*EXERCISE AIM*. Exact retyping of the data: please keep every word and drop each picture.

<<<<

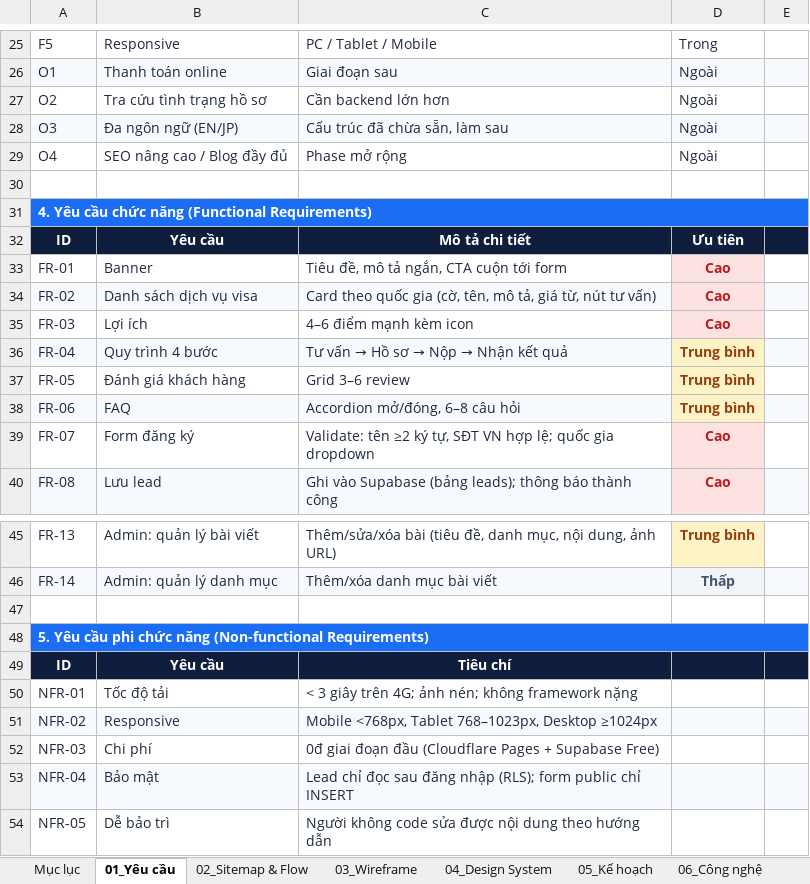
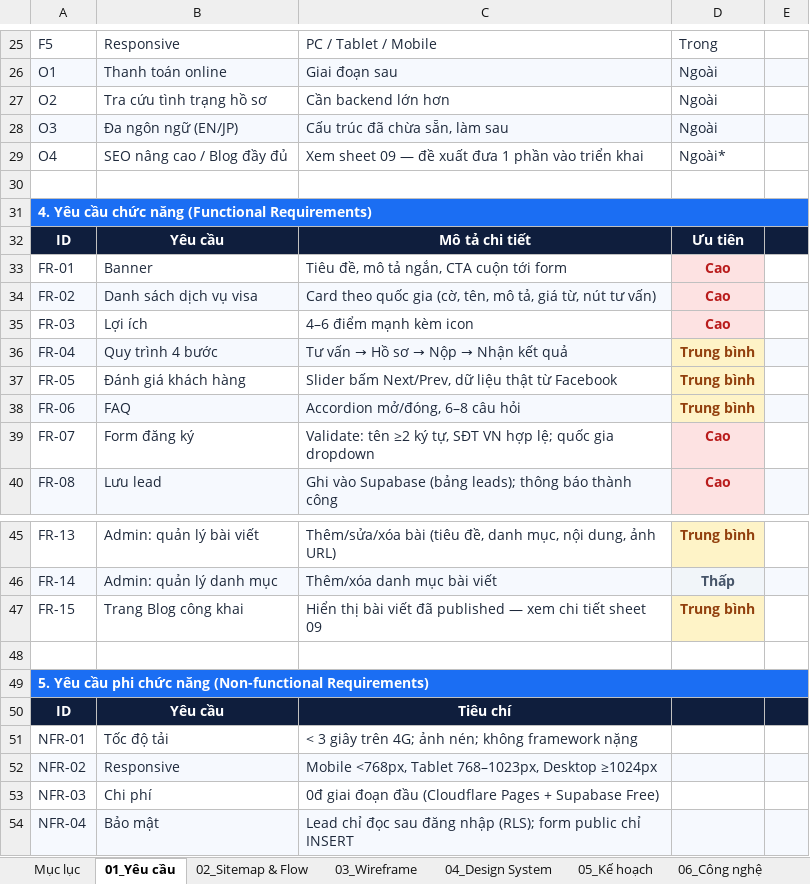
Before and after one commit to Nin-Min2231/Vs-Landing-Page, an Excel workbook: 01_Docs/Visa-Landing-Page_Tai_lieu.xlsx, sheet 01_Yêu cầu, drawn as a sheet; only a part is shown, gaps mark what is left out; the shorter side is filled out with more unchanged rows; values as stored, in another font and other column widths than the file's, no borders; the diff names each change by its address in the sheet, - before the commit and + after, or states it on an @@ line.

```diff
--- a/01_Docs/Visa-Landing-Page_Tai_lieu.xlsx (sheet 01_Yêu cầu)
+++ b/01_Docs/Visa-Landing-Page_Tai_lieu.xlsx (sheet 01_Yêu cầu)
-C29: Phase mở rộng
+C29: Xem sheet 09 — đề xuất đưa 1 phần vào triển khai
-D29: Ngoài
+D29: Ngoài*
-C37: Grid 3–6 review
+C37: Slider bấm Next/Prev, dữ liệu thật từ Facebook
+row 47: FR-15 | Trang Blog công khai | Hiển thị bài viết đã published — xem chi tiết sheet 09 | Trung bình
```
Also changed, not shown: sheet 04_Design System, sheet 05_Kế hoạch, sheet 08_Bàn giao Claude Code, sheet 02_Sitemap & Flow, sheet Mục lục, sheet 03_Wireframe, 1 more sheet, other sheet tabs, 4 other files.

>>>>

*RESPONSE TO THE EXERCISE*.
Before and after one commit to Nin-Min2231/Vs-Landing-Page, an Excel workbook: 01_Docs/Visa-Landing-Page_Tai_lieu.xlsx, sheet 01_Yêu cầu, drawn as a sheet; only a part is shown, gaps mark what is left out; the shorter side is filled out with more unchanged rows; values as stored, in another font and other column widths than the file's, no borders; the diff names each change by its address in the sheet, - before the commit and + after, or states it on an @@ line.

```diff
--- a/01_Docs/Visa-Landing-Page_Tai_lieu.xlsx (sheet 01_Yêu cầu)
+++ b/01_Docs/Visa-Landing-Page_Tai_lieu.xlsx (sheet 01_Yêu cầu)
-C29: Phase mở rộng
+C29: Xem sheet 09 — đề xuất đưa 1 phần vào triển khai
-D29: Ngoài
+D29: Ngoài*
-C37: Grid 3–6 review
+C37: Slider bấm Next/Prev, dữ liệu thật từ Facebook
+row 47: FR-15 | Trang Blog công khai | Hiển thị bài viết đã published — xem chi tiết sheet 09 | Trung bình
```
Also changed, not shown: sheet 04_Design System, sheet 05_Kế hoạch, sheet 08_Bàn giao Claude Code, sheet 02_Sitemap & Flow, sheet Mục lục, sheet 03_Wireframe, 1 more sheet, other sheet tabs, 4 other files.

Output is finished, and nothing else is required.